Records supplied:
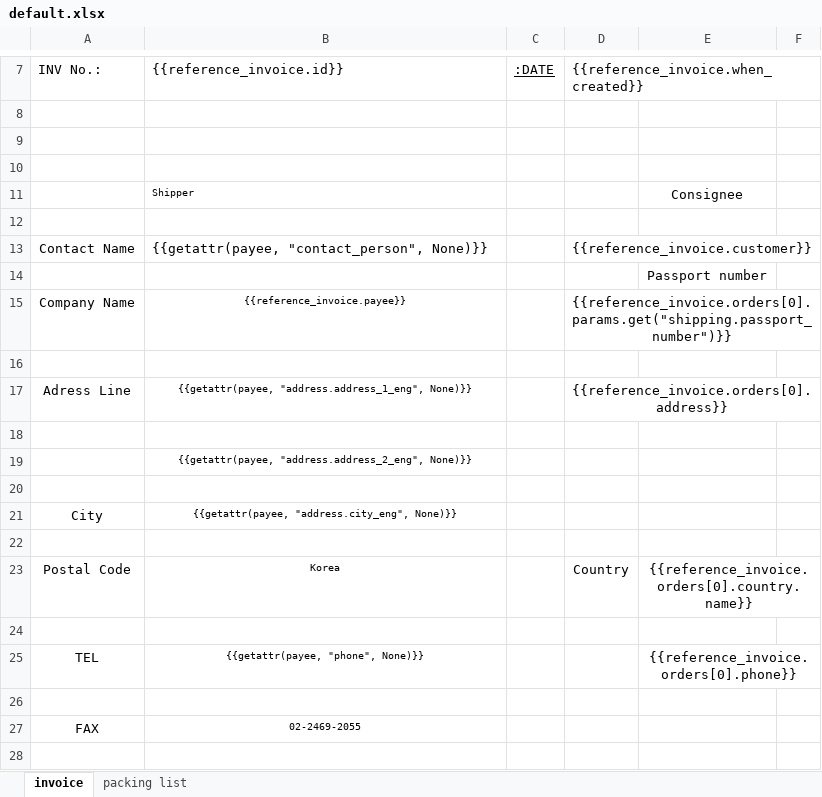
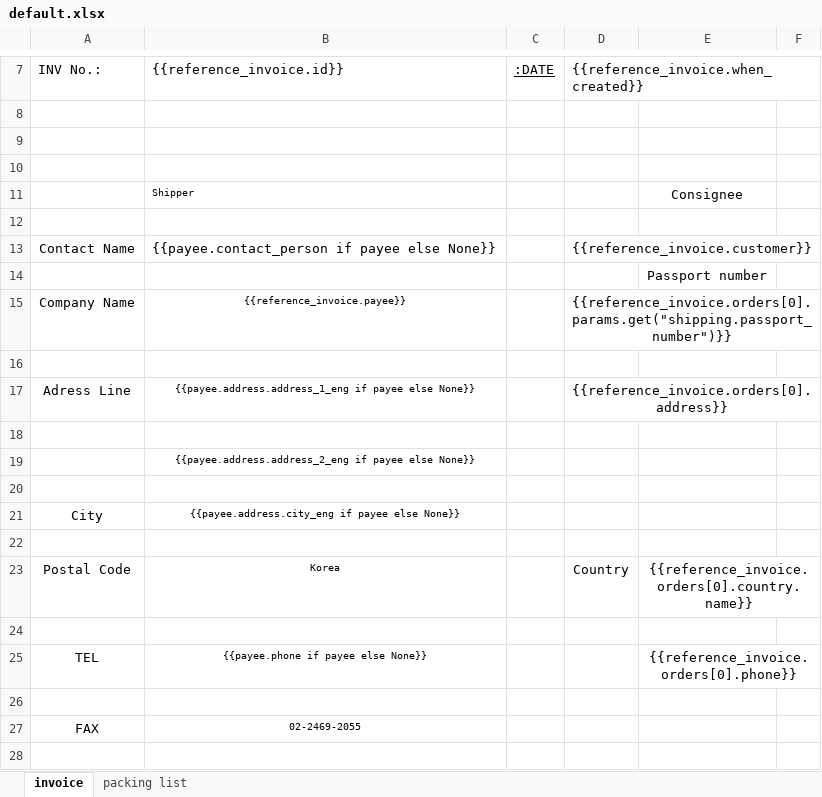
Before and after one commit to ralfeus/order, an Excel workbook: app/invoices/templates/default.xlsx, sheet invoice, drawn as a sheet; only a part is shown, gaps mark what is left out; values as stored, in another font and other column widths than the file's, no borders; conditional formats not drawn; the diff names each change by its address in the sheet, - before the commit and + after, or states it on an @@ line.

Commit message:
update excel template

```diff
--- a/app/invoices/templates/default.xlsx (sheet invoice)
+++ b/app/invoices/templates/default.xlsx (sheet invoice)
-B13 ({{reference_invoice.id}}): {{getattr(payee, "contact_person", None)}}
+B13 ({{reference_invoice.id}}): {{payee.contact_person if payee else None}}
-B17 ({{reference_invoice.id}}): {{getattr(payee, "address.address_1_eng", None)}}
+B17 ({{reference_invoice.id}}): {{payee.address.address_1_eng if payee else None}}
-B19 ({{reference_invoice.id}}): {{getattr(payee, "address.address_2_eng", None)}}
+B19 ({{reference_invoice.id}}): {{payee.address.address_2_eng if payee else None}}
-B21 ({{reference_invoice.id}}): {{getattr(payee, "address.city_eng", None)}}
+B21 ({{reference_invoice.id}}): {{payee.address.city_eng if payee else None}}
-B25 ({{reference_invoice.id}}): {{getattr(payee, "phone", None)}}
+B25 ({{reference_invoice.id}}): {{payee.phone if payee else None}}
```
Also changed, not shown: sheet packing list, invoice_templates/custom.xlsx.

What to work on:
Return every entry word for word, leaving the pictures out.

Solution to this exercise:
Before and after one commit to ralfeus/order, an Excel workbook: app/invoices/templates/default.xlsx, sheet invoice, drawn as a sheet; only a part is shown, gaps mark what is left out; values as stored, in another font and other column widths than the file's, no borders; conditional formats not drawn; the diff names each change by its address in the sheet, - before the commit and + after, or states it on an @@ line.

Commit message:
update excel template

```diff
--- a/app/invoices/templates/default.xlsx (sheet invoice)
+++ b/app/invoices/templates/default.xlsx (sheet invoice)
-B13 ({{reference_invoice.id}}): {{getattr(payee, "contact_person", None)}}
+B13 ({{reference_invoice.id}}): {{payee.contact_person if payee else None}}
-B17 ({{reference_invoice.id}}): {{getattr(payee, "address.address_1_eng", None)}}
+B17 ({{reference_invoice.id}}): {{payee.address.address_1_eng if payee else None}}
-B19 ({{reference_invoice.id}}): {{getattr(payee, "address.address_2_eng", None)}}
+B19 ({{reference_invoice.id}}): {{payee.address.address_2_eng if payee else None}}
-B21 ({{reference_invoice.id}}): {{getattr(payee, "address.city_eng", None)}}
+B21 ({{reference_invoice.id}}): {{payee.address.city_eng if payee else None}}
-B25 ({{reference_invoice.id}}): {{getattr(payee, "phone", None)}}
+B25 ({{reference_invoice.id}}): {{payee.phone if payee else None}}
```
Also changed, not shown: sheet packing list, invoice_templates/custom.xlsx.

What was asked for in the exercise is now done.